Edit difference data:
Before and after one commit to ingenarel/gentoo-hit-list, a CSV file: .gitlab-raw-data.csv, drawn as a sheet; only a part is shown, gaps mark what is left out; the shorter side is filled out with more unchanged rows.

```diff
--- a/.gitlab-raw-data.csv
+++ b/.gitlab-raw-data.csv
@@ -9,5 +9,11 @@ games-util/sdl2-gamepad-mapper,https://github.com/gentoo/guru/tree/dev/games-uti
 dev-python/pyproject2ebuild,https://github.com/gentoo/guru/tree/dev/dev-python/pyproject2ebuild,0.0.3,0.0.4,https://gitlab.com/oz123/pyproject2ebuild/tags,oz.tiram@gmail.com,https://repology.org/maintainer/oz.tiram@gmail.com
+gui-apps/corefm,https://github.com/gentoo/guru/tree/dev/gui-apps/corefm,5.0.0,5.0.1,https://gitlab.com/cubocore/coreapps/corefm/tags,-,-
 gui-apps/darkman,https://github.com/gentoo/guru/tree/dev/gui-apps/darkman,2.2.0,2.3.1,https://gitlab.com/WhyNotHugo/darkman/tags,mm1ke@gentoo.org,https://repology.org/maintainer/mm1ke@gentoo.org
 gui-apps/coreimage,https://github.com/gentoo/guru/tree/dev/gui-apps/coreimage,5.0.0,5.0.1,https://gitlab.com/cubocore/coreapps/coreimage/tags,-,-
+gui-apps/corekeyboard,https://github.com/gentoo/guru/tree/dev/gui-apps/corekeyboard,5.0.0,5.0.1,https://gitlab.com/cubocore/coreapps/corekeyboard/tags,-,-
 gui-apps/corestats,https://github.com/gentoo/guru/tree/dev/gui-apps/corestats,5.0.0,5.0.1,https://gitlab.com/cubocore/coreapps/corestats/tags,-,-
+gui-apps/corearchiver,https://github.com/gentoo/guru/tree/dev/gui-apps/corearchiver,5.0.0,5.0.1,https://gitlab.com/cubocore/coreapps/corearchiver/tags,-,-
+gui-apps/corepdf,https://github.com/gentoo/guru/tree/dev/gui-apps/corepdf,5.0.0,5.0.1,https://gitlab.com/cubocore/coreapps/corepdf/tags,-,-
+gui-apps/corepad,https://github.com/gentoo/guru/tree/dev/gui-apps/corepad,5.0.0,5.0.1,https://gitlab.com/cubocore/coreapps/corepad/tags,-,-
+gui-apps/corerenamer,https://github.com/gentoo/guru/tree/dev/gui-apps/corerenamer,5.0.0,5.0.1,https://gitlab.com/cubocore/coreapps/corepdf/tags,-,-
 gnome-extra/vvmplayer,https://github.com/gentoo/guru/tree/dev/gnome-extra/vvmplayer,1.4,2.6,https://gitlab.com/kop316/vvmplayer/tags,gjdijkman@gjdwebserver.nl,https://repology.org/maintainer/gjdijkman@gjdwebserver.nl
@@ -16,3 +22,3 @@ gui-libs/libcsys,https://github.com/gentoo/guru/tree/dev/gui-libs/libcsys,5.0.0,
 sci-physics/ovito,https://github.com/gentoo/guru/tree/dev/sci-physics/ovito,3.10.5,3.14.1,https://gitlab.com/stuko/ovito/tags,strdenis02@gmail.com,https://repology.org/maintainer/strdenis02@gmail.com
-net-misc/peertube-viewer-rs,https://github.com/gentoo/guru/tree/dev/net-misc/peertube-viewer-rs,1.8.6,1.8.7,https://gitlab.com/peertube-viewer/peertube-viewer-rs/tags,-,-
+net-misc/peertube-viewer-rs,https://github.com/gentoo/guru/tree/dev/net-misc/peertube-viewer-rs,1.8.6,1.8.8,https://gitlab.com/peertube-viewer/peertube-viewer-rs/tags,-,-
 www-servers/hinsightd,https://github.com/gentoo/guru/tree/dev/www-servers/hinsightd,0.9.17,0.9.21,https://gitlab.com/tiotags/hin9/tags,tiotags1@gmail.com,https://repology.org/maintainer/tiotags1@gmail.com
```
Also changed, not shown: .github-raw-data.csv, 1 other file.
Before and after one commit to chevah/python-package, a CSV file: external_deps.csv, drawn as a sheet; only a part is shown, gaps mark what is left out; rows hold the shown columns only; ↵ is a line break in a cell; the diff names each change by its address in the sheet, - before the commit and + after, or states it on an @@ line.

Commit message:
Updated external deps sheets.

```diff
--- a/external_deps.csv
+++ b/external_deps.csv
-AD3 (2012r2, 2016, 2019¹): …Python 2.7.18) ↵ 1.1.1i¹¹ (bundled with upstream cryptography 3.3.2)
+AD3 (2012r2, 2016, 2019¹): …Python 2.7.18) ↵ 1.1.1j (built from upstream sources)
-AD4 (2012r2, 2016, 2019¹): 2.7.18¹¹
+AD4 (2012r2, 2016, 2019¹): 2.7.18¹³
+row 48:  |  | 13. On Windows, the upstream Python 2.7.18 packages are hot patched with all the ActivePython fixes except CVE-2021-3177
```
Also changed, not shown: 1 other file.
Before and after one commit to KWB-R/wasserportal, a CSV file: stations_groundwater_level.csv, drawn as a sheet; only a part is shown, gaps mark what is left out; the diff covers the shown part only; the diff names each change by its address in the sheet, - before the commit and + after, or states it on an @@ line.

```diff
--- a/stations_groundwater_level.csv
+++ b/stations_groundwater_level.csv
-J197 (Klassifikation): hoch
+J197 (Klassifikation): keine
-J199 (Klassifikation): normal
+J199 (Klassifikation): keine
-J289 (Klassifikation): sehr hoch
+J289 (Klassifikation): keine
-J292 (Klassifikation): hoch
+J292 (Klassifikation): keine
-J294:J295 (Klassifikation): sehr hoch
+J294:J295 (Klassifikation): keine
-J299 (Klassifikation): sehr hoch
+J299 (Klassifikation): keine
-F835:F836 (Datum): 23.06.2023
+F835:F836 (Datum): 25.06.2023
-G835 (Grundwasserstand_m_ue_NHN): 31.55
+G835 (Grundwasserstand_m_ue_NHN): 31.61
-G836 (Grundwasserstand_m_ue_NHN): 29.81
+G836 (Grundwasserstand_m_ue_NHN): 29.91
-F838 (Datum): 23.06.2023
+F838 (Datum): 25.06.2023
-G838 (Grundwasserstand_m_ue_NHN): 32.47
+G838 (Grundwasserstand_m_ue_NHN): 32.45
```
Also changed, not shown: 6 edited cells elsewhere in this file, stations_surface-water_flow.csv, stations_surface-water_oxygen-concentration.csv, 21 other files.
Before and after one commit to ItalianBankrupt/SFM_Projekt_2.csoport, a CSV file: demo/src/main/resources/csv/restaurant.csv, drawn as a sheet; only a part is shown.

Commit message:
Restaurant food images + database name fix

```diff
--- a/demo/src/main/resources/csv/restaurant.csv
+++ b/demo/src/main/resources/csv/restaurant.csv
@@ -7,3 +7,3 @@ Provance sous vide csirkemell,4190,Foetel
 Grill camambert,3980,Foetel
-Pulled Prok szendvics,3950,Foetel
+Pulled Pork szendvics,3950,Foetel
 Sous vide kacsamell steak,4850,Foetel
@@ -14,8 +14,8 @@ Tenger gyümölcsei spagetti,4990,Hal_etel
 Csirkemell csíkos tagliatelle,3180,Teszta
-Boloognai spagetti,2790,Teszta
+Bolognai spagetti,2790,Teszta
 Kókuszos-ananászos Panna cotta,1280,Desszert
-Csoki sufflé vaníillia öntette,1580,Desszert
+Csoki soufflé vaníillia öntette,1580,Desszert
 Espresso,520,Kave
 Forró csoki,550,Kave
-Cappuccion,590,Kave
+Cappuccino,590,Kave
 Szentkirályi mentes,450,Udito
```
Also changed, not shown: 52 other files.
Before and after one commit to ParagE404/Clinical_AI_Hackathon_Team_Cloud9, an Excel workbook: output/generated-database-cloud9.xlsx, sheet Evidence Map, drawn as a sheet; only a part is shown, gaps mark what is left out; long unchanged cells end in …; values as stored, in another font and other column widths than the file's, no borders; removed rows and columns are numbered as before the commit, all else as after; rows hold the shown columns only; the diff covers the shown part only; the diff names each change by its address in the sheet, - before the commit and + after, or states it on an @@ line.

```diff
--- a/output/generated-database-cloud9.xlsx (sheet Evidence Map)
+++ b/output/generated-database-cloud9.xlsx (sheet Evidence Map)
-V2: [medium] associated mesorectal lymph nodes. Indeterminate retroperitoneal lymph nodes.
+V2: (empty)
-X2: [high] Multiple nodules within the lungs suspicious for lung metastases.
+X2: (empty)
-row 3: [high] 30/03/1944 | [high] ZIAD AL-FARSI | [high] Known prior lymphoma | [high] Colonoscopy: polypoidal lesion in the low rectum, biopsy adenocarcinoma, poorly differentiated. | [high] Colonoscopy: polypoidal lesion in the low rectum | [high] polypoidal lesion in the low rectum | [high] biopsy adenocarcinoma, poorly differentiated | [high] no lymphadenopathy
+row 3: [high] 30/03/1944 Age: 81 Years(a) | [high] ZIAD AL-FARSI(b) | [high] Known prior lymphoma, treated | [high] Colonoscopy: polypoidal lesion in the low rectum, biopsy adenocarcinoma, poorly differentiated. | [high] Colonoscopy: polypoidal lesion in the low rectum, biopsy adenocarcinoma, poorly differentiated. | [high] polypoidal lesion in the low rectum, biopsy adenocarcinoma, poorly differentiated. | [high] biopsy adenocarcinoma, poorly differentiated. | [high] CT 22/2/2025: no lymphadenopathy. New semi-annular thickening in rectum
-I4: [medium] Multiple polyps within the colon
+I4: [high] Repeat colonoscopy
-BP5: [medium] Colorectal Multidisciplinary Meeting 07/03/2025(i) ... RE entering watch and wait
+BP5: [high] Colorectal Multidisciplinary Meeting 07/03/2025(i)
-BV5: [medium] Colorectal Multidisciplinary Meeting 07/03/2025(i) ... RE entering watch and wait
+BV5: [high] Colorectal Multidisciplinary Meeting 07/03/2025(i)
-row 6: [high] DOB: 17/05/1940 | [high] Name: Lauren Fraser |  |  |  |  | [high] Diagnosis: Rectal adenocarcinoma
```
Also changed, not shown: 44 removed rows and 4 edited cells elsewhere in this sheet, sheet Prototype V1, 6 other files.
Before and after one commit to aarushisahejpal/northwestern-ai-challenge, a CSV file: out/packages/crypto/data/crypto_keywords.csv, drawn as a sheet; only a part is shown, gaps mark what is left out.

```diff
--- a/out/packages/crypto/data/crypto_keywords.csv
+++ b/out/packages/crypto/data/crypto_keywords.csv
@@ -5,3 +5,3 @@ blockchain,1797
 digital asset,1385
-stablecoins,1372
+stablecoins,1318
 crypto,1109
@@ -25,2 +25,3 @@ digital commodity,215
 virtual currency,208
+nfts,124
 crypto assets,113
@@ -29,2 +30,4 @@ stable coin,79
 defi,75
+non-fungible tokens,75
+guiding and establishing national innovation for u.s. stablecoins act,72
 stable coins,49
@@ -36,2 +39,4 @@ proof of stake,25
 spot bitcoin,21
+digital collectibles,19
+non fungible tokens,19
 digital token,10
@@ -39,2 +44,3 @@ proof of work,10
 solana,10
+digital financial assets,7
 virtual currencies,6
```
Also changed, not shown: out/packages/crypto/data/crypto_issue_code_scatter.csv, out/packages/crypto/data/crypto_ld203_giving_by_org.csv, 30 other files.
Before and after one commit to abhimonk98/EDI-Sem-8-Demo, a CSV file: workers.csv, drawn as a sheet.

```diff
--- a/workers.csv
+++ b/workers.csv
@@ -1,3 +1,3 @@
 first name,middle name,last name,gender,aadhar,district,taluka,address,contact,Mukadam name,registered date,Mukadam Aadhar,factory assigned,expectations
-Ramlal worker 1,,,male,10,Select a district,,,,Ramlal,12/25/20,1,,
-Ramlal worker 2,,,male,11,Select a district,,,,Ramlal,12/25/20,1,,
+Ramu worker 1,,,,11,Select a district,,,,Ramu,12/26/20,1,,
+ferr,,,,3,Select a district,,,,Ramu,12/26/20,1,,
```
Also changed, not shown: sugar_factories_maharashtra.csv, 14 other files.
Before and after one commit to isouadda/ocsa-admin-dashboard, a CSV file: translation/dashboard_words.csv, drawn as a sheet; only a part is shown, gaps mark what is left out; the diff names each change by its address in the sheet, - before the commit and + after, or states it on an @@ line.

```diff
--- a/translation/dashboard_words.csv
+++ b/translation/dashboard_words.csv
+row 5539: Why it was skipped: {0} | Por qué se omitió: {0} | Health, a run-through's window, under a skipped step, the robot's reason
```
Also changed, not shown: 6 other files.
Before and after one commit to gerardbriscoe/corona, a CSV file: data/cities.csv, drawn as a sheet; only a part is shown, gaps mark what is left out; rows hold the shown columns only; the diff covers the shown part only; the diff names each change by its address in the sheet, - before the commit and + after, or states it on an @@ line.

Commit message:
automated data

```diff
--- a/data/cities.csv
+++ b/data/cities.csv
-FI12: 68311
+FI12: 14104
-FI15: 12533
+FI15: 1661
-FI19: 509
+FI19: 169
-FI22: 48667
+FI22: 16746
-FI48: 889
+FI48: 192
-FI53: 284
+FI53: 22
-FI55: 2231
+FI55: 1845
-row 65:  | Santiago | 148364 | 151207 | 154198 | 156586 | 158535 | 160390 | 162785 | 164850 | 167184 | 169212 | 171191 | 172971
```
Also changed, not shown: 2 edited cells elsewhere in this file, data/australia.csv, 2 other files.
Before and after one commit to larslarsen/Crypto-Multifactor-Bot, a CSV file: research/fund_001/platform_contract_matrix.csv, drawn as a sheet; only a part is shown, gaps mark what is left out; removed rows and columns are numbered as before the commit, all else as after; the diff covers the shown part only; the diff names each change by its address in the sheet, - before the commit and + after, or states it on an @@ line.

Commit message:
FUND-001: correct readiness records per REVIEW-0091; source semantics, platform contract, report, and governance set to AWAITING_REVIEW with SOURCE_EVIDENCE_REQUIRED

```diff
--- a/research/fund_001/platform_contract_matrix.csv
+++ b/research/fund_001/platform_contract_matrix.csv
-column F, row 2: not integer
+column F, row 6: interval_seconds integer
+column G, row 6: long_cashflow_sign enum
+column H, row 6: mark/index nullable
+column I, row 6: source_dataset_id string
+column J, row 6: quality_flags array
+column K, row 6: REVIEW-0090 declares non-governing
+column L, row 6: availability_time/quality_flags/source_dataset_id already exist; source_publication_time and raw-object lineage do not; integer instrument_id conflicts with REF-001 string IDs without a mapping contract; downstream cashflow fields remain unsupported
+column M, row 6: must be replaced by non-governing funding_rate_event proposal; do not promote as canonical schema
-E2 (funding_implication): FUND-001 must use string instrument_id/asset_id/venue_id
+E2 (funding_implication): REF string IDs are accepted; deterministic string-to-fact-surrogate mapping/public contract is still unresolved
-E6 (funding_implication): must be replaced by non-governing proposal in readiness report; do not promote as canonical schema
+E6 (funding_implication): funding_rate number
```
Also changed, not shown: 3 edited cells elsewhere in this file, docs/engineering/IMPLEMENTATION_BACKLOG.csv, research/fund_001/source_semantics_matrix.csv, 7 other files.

YOUR GOAL =
Every line of the entries above that holds "Klassifikation" should be copied out.

SOLVED PROBLEM =
-J197 (Klassifikation): hoch
+J197 (Klassifikation): keine
-J199 (Klassifikation): normal
+J199 (Klassifikation): keine
-J289 (Klassifikation): sehr hoch
+J289 (Klassifikation): keine
-J292 (Klassifikation): hoch
+J292 (Klassifikation): keine
-J294:J295 (Klassifikation): sehr hoch
+J294:J295 (Klassifikation): keine
-J299 (Klassifikation): sehr hoch
+J299 (Klassifikation): keine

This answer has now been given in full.